Building An Outlook COM Add-In With VC /ATL - Getting started (Page 2 of 7 )
An Office add-in is a COM Automation component that dynamically extends/enhances and controls any Office suite of applications. Microsoft Office 2000 and later versions support a new, uniform design architecture for building such application add-ins. Typically such add-ins are housed in ActiveX DLL's (in-process servers) and can be dynamically loaded and unloaded by the user through the main application.
An Office COM add-in must implement the _IDTExtensibility2 interface. The IDTExtensibility2 interface is defined in the MSADDin designer type library (MSADDNDR.dll/MSADDNDR.tlb) file, which usually exists in the c:\Program Files\Common Files\Designer folder.
All COM add-ins inherit from the IDTExtensibility2 interface, and must implement each of its five methods.
OnConnection and OnDisconnection, as their names suggest, are called when the add-in loads and unloads from memory. The add-in can be loaded either during application startup, by the user, or through automation. The enumerator ext_Connect denotes these connection modes. OnAddinsUpdate is called when a set of COM add-ins changes. OnStartupComplete is called only if the add-in was loaded during application startup, and OnBeginShutdown is called if the add-in was disconnected when the host application shutdown.

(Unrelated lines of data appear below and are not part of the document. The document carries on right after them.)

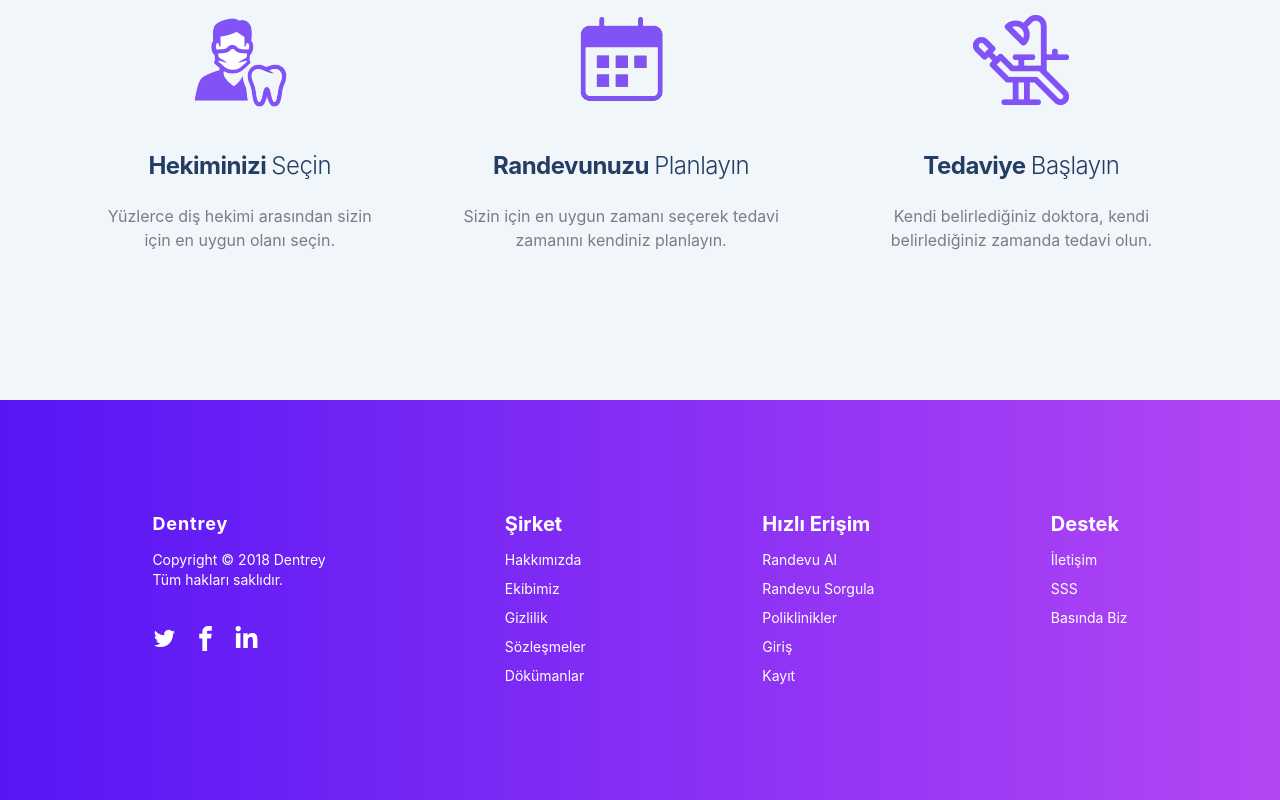
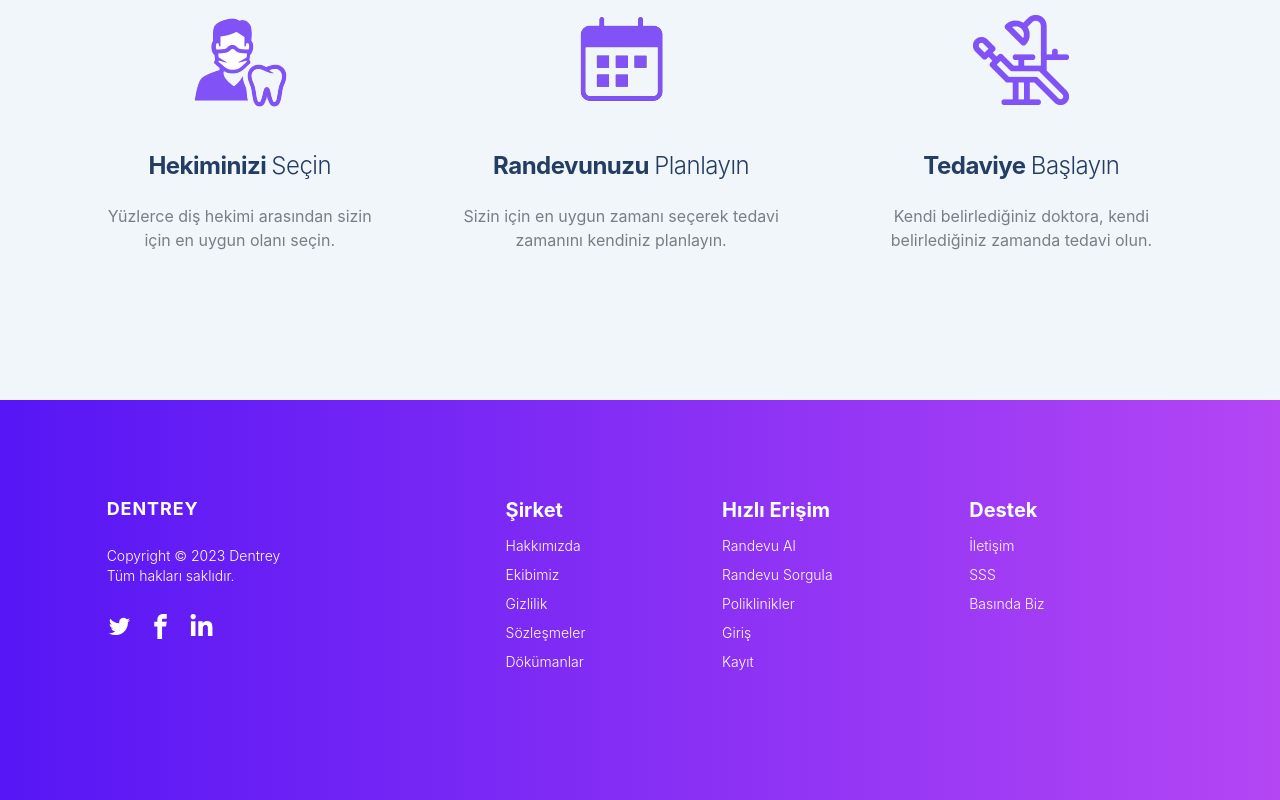
Before and after one commit to Stock-Management-System/dentalApp, a React (Create React App) app: page / in a window 1280 px wide. Shown: the part 1150-1950 px from the top of the page. Built offline with nearby package versions, Linux system fonts and the light colour scheme.

Commit message:
main page footer

```diff
--- a/src/components/dashboard/Footer.jsx
+++ b/src/components/dashboard/Footer.jsx
@@ -1,96 +1,151 @@
-import React from "react";
-import { Link } from "react-router-dom";
-import { FaLinkedinIn } from "react-icons/fa";
-import { ImFacebook } from "react-icons/im";
-import { RiTwitterFill } from "react-icons/ri";
+import React from 'react'
+import { Link } from 'react-router-dom'
+import { FaLinkedinIn } from 'react-icons/fa'
+import { ImFacebook } from 'react-icons/im'
+import { RiTwitterFill } from 'react-icons/ri'
 
 const Footer = () => {
   return (
-    <footer style={{minHeight:'400px'}} className="footer p-10 bg-base-200 place-content-evenly text-white w-[100%] bg-gradient-to-r from-blue1 to-fuchsia">
-      <div className="mx-12 w-44">
-        <span className="mb-2 font-bold text-18 tracking-wider">Dentrey</span>
-        <p className="text-14">
-          Copyright © 2018 Dentrey
+    <footer
+      style={{ minHeight: '400px' }}
+      className="footer md:py-[100px] pt-[50px] pb-[100px] bg-gradient-to-r from-blue1 to-fuchsia  text-white w-[100%] "
+    >
+      <div className=' footer  xl:w-10/12 w-11/12 mx-auto '>
+        <div className="md:col-span-2 mb-[25px]">
+          <span className="pb-[20px] font-bold text-18 md:tracking-wider leading-[18px]">DENTREY</span>
+          <p className="text-14 pb-[20px] font-light">
+            Copyright © 2023 Dentrey
             <br />
             Tüm hakları saklıdır.
           </p>
           <div>
-          <div className="grid grid-flow-col gap-4 mt-7">
-            <a href="#">
+            <div className="grid grid-flow-col gap-4 ">
+              <a href="https://twitter.com/" target="_blank" rel="noreferrer">
                 <RiTwitterFill className="text-2xl hover:opacity-50 transition-opacity" />
               </a>
-            <a href="#">
+              <a href="https://www.facebook.com/" target="_blank" rel="noreferrer">
                 <ImFacebook className="text-2xl hover:opacity-50 transition-opacity" />
               </a>
-            <a href="#">
+              <a href="https://www.linkedin.com/" target="_blank" rel="noreferrer">
                 <FaLinkedinIn className="text-2xl hover:opacity-50 transition-opacity" />
               </a>
             </div>
           </div>
         </div>
-      <div className="mx-12">
-        <span className="mb-2 font-bold text-20">Şirket</span>
-        <Link to="#" className="link-hover footer-link hover:text-footerLinkHover hover:no-underline">
+        <div className="col-span-1 font-light   mb-[25px]">
+          <span className="mb-2 font-bold text-20 ">Şirket</span>
+          <div className='flex flex-wrap md:flex-col'>
+            <Link
+            to="#"
+            className="link-hover footer-link hover:text-footerLinkHover hover:no-underline font-light mr-5 mb-2  "
+          >
             Hakkımızda
             <div className=" footer-link-underline "></div>
           </Link>
-        <Link to="#" className="link-hover footer-link hover:text-footerLinkHover hover:no-underline">
+          <Link
+            to="#"
+            className="link-hover footer-link hover:text-footerLinkHover hover:no-underline font-light mr-5 mb-2"
+          >
             Ekibimiz
             <div className=" footer-link-underline "></div>
           </Link>
-        <Link to="#" className="link-hover footer-link hover:text-footerLinkHover hover:no-underline">
+          <Link
+            to="#"
+            className="link-hover footer-link hover:text-footerLinkHover hover:no-underline font-light mr-5 mb-2"
+          >
             Gizlilik
             <div className=" footer-link-underline "></div>
           </Link>
-        <Link to="#" className="link-hover footer-link hover:text-footerLinkHover hover:no-underline">
+          <Link
+            to="#"
+            className="link-hover footer-link hover:text-footerLinkHover hover:no-underline mr-5 mb-2"
+          >
             Sözleşmeler
             <div className=" footer-link-underline "></div>
           </Link>
-        <Link to="#" className="link-hover footer-link hover:text-footerLinkHover hover:no-underline">
+          <Link
+            to="#"
+            className="link-hover footer-link hover:text-footerLinkHover hover:no-underline "
+          >
             Dökümanlar
             <div className=" footer-link-underline "></div>
           </Link>
           </div>
-      <div className="mx-12">
+
+        </div>
+        <div className="col-span-1 font-light  mb-[25px]">
           <span className="mb-2 font-bold text-20">Hızlı Erişim</span>
-        <Link to="/appointments" className="link-hover footer-link hover:text-footerLinkHover hover:no-underline">
+          <div className="flex flex-wrap md:flex-col">
+
+
+          <Link
+            to="/randevu-al"
+            className="link-hover footer-link hover:text-footerLinkHover hover:no-underline mr-5 mb-2"
+          >
             Randevu Al
             <div className=" footer-link-underline "></div>
           </Link>
-        <Link to="/appointments" className="link-hover footer-link hover:text-footerLinkHover hover:no-underline">
+          <Link
+            to="/randevu-sorgula"
+            className="link-hover footer-link hover:text-footerLinkHover hover:no-underline mr-5 mb-2"
+          >
             Randevu Sorgula
             <div className=" footer-link-underline "></div>
           </Link>
-        <Link to="/" className="link-hover footer-link hover:text-footerLinkHover hover:no-underline">
+          <Link
+            to="/poliklinikler"
+            className="link-hover footer-link hover:text-footerLinkHover hover:no-underline mr-5 mb-2"
+          >
             Poliklinikler
             <div className=" footer-link-underline "></div>
           </Link>
-        <Link to="#" className="link-hover footer-link hover:text-footerLinkHover hover:no-underline">
+          <Link
+            to="#"
+            className="link-hover footer-link hover:text-footerLinkHover hover:no-underline mr-5 mb-2"
+          >
             Giriş
             <div className=" footer-link-underline "></div>
           </Link>
-        <Link to="#" className="link-hover footer-link hover:text-footerLinkHover hover:no-underline">
+          <Link
+            to="#"
+            className="link-hover footer-link hover:text-footerLinkHover hover:no-underline"
+          >
             Kayıt
             <div className=" footer-link-underline "></div>
           </Link>
           </div>
-      <div className="mx-12">
+        </div>
+        <div className="col-span-1 font-light  mb-[25px]">
           <span className="mb-2 font-bold text-20">Destek</span>
-        <Link to="#" className="link-hover footer-link hover:text-footerLinkHover hover:no-underline">
+          <div className="flex flex-wrap md:flex-col">
+
+
+          <Link
+            to="#"
+            className="link-hover footer-link hover:text-footerLinkHover hover:no-underline mr-5 mb-2"
+          >
             İletişim
             <div className=" footer-link-underline "></div>
           </Link>
-        <Link to="#" className="link-hover footer-link hover:text-footerLinkHover hover:no-underline">
+          <Link
+            to="#"
+            className="link-hover footer-link hover:text-footerLinkHover hover:no-underline mr-5 mb-2"
+          >
             SSS
             <div className=" footer-link-underline "></div>
           </Link>
-        <Link to="#" className="link-hover footer-link hover:text-footerLinkHover hover:no-underline">
+          <Link
+            to="#"
+            className="link-hover footer-link hover:text-footerLinkHover hover:no-underline mr-5 mb-2"
+          >
             Basında Biz
             <div className=" footer-link-underline "></div>
           </Link>
           </div>
+        </div>
+      </div>
     </footer>
-  );
-};
+  )
+}
 
-export default Footer;
+export default Footer
--- /dev/null
+++ b/src/components/dashboard/queryAppointment/AppointmentCard.jsx
@@ -0,0 +1,87 @@
+import React from 'react'
+import { BsCalendar3, BsTelephone } from 'react-icons/bs'
+import { IoLocationOutline } from 'react-icons/io5'
+import { MdPersonalInjury } from 'react-icons/md'
+
+const AppointmentCard = ({appointment,patient}) => {
+  return (
+    <div className="card bg-white p-4 relative overflow-hidden">
+    <div className="absolute top-0 right-0 text-12 px-4 py-1 rounded-bl-box bg-pink text-white ">
+      Geçmiş Randevu
+    </div>
+    <div className="divide-y-2 divide-gray">
+      <figure className="h-40 pb-2">
+        <img
+          src={appointment.polyclinicPhoto}
+          alt="profile"
+          className="object-contain h-full w-full"
+        />
+      </figure>
+      <div className="p-4 h-2/3">
+        <div className="flex items-center space-x-3 gap-3">
+          <div className="avatar">
+            <div className="rounded-full w-14">
+              <img
+                src={appointment.doctorPhoto}
+                alt="Doktor Avatar"
+                className="object-top"
+              />
+            </div>
+          </div>
+          <div>
+            <p className="text-lightGray font-light">
+              {' '}
+              {appointment.polyclinicName}
+            </p>
+            <p className="font-bold">
+              {appointment.doctorFirstName}{' '}
+              {appointment.doctorLastName}
+            </p>
+            <p>{appointment.doctorTitr}</p>
+          </div>
+        </div>
+
+        <div>
+          <div className="flex justify-start gap-6 mt-7">
+            <MdPersonalInjury className="text-2xl opacity-50 mt-2 mr-2" />
+            <div>
+              <p className="text-14">HASTA</p>
+              <p className="text-[14px]">
+                {patient.firstName} {patient.lastName}
+              </p>
+            </div>
+          </div>
+          <div className="flex justify-start gap-6 mt-7">
+            <BsCalendar3 className="text-2xl opacity-50 mt-2 mr-2" />
+            <div>
+              <p className="text-14">RANDEVU TARİHİ</p>
+              <p className="text-[14px]">
+                {appointment.date} {appointment.day} /{' '}
+                {appointment.time}
+              </p>
+            </div>
+          </div>
+          <div className="flex justify-start gap-6 mt-7">
+            <BsTelephone className="text-2xl opacity-50 mt-2 mr-2" />
+            <div>
+              <p className="text-14">TELEFON</p>
+              <p className="text-[14px]">{appointment.tel}</p>
+            </div>
+          </div>
+          <div className="flex justify-start gap-6 mt-7">
+            <IoLocationOutline className="text-4xl opacity-50 mt-1" />
+            <div>
+              <p className="text-14">ADRES </p>
+              <p className="text-[14px]">
+                {appointment.address}
+              </p>
+            </div>
+          </div>
+        </div>
+      </div>
+    </div>
+  </div>
+  )
+}
+
+export default AppointmentCard
--- /dev/null
+++ b/src/components/dashboard/queryAppointment/InfoPatientQuery.jsx
@@ -0,0 +1,31 @@
+import React from 'react'
+
+const InfoPatientQuery = ({patientInfo}) => {
+  return (
+    <section className="w-10/12 mx-auto">
+                <h1 className="text-22 my-8 mx-auto">Hasta Bilgileri</h1>
+                <article className="grid xs:grid-cols-1 md:grid-cols-3 gap-5">
+                  <div className="w-9/12 mx-auto">
+                    <p className="label-text ml-4 mb-1">Ad</p>
+                    <p className="input xs:input-sm md:input-md input-accent flex items-center">
+                      {patientInfo.firstName}
+                    </p>
+                  </div>
+                  <div className="w-9/12 mx-auto">
+                    <p className="label-text ml-4 mb-1">Soyad</p>
+                    <p className="input xs:input-sm md:input-md input-accent flex items-center">
+                      {patientInfo.lastName}
+                    </p>
+                  </div>
+                  <div className="w-9/12 mx-auto">
+                    <p className="label-text ml-4 mb-1">Telefon</p>
+                    <p className="input xs:input-sm md:input-md input-accent flex items-center">
+                      {patientInfo.phone}
+                    </p>
+                  </div>
+                </article>
+              </section>
+  )
+}
+
+export default InfoPatientQuery
--- a/src/pages/dashboard/MainPage.jsx
+++ b/src/pages/dashboard/MainPage.jsx
@@ -24,9 +24,11 @@ const MainPage = () => {
         <div className="h-[110rem] w-full bg-container absolute -z-10 "> </div>
         <section className="flex pt-24 w-[100%] items-center min-h-screen z-20 lg:px-20 bg-transparent xs:flex-col lg:flex-row lg:justify-evenly mb-10 ">
           <div className="lg:w-1/2 xl:w-auto xs:w-5/6 xs:text-center lg:text-left  pb-10 z-20">
-            <p className="text-blue1 text-44">
-              Dentrey Randevu Sistemi <br />
-              <span className="text-mainPageGray">
+            <p className=" text-44 text-mainPageGray leading-[52px]">
+             <span className='font-bold text-blue1 block '>
+               Dentrey Randevu Sistemi
+              </span>
+              <span className="">
                 çok yakında hizmetinizde
               </span>
             </p>
@@ -39,7 +41,7 @@ const MainPage = () => {
               <Link
                 to="/randevu-sorgula"
                 style={{ border: '1px solid #3beaf5' }}
-                className="h-10 w-44  text-white tracking-[.5px] bg-turquaz flex justify-center items-center btn rounded-full  hover:bg-white hover:text-turquaz"
+                className="h-10 w-44  text-white tracking-[.5px] bg-turquaz flex justify-center items-center btn rounded-full  hover:bg-white hover:text-turquaz duration-300 "
               >
                 Randevu Sorgula
               </Link>
@@ -103,8 +105,8 @@ const MainPage = () => {
             </div>
           </div>
         </section>
-        <svg class="svg-intro-bottom absolute bottom-0 left-0 w-full h-full z-10" xmlns="http://www.w3.org/2000/svg" viewBox="0 0 100 100" preserveAspectRatio="none">
-				<path d="M95,0 Q90,90 0,100 L100,100 100,0 Z" fill="#f1f6fb" fill-opacity="1"></path>
+        <svg className="svg-intro-bottom absolute bottom-0 left-0 w-full h-full z-10" xmlns="http://www.w3.org/2000/svg" viewBox="0 0 100 100" preserveAspectRatio="none">
+				<path d="M95,0 Q90,90 0,100 L100,100 100,0 Z" fill="#f1f6fb" fillOpacity="1"></path>
 			</svg>
         <Footer />
       </div>
--- a/src/pages/dashboard/Polyclinics.jsx
+++ b/src/pages/dashboard/Polyclinics.jsx
@@ -120,12 +120,13 @@ const Polyclinics = () => {
 										id="il"
 										className="select select-sm text-gray"
 										onChange={handleChange}
+
 									>
-										<option disabled selected>
+										<option disabled selected 	>
 											İl Seçiniz
 										</option>
-										{ilData.map((il) => (
-											<option value={il["text"]}>{il["text"]}</option>
+										{ilData.map((il,index) => (
+											<option value={il["text"]}  key={index}>{il["text"]}</option>
 										))}
 									</select>
 									<select
@@ -140,16 +141,16 @@ const Polyclinics = () => {
 										{ilData
 											.filter((data) => data["text"] === registerInfo.il)
 											.map((ilce) =>
-												ilce["districts"].map((e) => (
-													<option value={e["text"]}>{e["text"]}</option>
+												ilce["districts"].map((e,index) => (
+													<option value={e["text"]} key={index}>{e["text"]}</option>
 												))
 											)}
 									</select>
 								</div>
 							</div>
 							<div className="grid xs:grid-cols-1 sm:grid-cols-2 lg:grid-cols-3 xxl:grid-cols-4 gap-6">
-								{polyclinics.map((polyclinic) => (
-									<div className="card bg-white p-4 ">
+								{polyclinics.map((polyclinic,index) => (
+									<div className="card bg-white p-4 " key={index}>
 										<div className="divide-y-2 divide-gray">
 											<figure className="h-40">
 												<img
```
Also changed, not shown: src/components/dashboard/RegisterModal.jsx (+100 -62 lines), src/pages/dashboard/QueryAppointment.jsx (+22 -105 lines). Lines whose indentation alone changed are shown as unchanged.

Registering an add-in
To register the COM add-in with the host application, we also need to create a couple of registry sub keys under the hive
... where ProgID refers to the add-in COM object's unique Programmatic Identifier. The other entries through which the add-in can provide information about itself and specify loading options to the host app are:
FriendlyName: The add-in's name as displayed by the host app.
Description: Description of the add-in.
LoadBehavior: A DWORD combination of values that determine how the add-in will be loaded by the host app. Should be set to 0x03 to load on app startup or 0x08 for user controlled activation.
CommandLineSafe: A DWORD value set to 0x01 (TRUE) or 0x00 (FALSE).
For a full description of the all values and options, please consult the MSDN documentation.